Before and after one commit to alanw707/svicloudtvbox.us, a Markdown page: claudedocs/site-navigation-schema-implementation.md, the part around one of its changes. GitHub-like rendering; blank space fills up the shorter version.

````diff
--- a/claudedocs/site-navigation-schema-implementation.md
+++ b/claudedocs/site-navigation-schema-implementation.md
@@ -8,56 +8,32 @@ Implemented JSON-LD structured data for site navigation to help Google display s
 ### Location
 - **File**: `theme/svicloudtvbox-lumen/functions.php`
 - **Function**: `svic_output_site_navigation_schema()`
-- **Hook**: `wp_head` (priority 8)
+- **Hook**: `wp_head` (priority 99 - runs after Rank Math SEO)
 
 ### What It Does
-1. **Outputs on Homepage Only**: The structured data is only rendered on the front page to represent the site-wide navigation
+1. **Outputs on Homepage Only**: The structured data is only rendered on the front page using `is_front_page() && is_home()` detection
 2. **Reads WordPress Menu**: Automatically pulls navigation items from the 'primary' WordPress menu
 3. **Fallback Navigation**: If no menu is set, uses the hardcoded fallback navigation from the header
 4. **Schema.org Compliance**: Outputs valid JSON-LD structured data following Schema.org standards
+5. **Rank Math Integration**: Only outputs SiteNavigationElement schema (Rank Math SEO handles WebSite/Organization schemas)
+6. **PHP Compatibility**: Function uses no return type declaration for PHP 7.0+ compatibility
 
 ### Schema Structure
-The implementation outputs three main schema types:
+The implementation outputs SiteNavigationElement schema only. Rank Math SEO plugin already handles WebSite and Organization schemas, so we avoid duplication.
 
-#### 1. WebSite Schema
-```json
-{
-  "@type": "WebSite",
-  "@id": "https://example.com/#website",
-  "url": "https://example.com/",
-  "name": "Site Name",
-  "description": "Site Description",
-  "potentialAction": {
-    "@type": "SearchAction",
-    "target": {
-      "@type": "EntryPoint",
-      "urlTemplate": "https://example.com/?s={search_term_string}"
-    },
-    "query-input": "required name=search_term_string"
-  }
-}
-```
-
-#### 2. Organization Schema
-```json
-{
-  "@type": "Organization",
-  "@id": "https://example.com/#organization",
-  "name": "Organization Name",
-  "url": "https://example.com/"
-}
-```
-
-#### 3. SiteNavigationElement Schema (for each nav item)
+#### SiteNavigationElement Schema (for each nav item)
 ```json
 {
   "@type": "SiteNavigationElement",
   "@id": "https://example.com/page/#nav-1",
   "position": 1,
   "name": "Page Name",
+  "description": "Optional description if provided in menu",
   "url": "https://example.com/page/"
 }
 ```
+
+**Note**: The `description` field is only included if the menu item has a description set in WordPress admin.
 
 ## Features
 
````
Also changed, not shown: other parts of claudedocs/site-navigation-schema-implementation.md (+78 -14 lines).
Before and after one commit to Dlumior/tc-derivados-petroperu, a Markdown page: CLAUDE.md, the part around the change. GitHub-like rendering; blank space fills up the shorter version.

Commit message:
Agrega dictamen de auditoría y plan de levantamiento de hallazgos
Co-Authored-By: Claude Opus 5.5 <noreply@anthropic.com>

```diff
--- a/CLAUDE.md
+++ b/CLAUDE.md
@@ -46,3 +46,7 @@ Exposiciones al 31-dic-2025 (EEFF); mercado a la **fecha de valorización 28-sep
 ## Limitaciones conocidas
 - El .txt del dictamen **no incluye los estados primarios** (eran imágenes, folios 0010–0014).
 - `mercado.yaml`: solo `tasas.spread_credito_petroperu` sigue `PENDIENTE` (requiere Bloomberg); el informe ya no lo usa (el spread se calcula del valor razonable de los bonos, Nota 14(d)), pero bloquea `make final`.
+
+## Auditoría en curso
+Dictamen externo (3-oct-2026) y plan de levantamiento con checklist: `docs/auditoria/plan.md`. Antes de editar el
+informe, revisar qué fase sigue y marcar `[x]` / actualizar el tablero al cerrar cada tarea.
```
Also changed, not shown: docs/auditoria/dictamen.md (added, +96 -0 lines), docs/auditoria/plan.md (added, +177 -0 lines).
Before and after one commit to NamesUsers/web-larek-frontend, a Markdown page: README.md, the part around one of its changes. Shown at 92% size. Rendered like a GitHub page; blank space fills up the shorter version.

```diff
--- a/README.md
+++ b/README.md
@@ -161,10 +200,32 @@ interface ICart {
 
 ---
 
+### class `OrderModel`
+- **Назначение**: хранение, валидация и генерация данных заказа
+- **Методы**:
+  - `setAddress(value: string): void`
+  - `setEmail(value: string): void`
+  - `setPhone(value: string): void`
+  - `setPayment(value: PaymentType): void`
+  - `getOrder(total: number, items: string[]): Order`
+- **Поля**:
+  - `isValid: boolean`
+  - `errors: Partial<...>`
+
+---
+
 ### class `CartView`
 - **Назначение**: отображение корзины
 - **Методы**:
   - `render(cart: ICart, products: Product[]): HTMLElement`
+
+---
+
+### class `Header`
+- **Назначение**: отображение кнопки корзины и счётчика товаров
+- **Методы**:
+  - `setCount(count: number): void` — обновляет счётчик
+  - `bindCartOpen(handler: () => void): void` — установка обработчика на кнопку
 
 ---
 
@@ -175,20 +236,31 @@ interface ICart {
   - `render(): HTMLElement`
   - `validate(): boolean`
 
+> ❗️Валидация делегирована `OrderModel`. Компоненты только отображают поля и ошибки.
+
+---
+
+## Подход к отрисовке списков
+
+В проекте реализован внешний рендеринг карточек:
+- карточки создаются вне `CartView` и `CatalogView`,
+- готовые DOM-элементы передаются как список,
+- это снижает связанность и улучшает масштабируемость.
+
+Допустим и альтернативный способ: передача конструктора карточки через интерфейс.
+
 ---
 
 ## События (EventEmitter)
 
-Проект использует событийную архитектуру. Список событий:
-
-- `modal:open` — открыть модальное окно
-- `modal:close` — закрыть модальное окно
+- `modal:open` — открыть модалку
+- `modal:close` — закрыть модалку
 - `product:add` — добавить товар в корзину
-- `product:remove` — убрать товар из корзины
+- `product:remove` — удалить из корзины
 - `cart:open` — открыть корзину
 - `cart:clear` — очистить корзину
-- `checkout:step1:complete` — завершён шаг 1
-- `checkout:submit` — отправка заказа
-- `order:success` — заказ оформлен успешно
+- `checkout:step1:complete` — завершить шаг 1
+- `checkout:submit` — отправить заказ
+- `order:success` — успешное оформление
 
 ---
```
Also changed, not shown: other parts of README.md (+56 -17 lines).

• ACTIVITY:
Wherever the word "lines" occurs in the data above, copy the line it sits in.

• ANSWER SPACE:
Also changed, not shown: other parts of claudedocs/site-navigation-schema-implementation.md (+78 -14 lines).
Also changed, not shown: docs/auditoria/dictamen.md (added, +96 -0 lines), docs/auditoria/plan.md (added, +177 -0 lines).
Also changed, not shown: other parts of README.md (+56 -17 lines).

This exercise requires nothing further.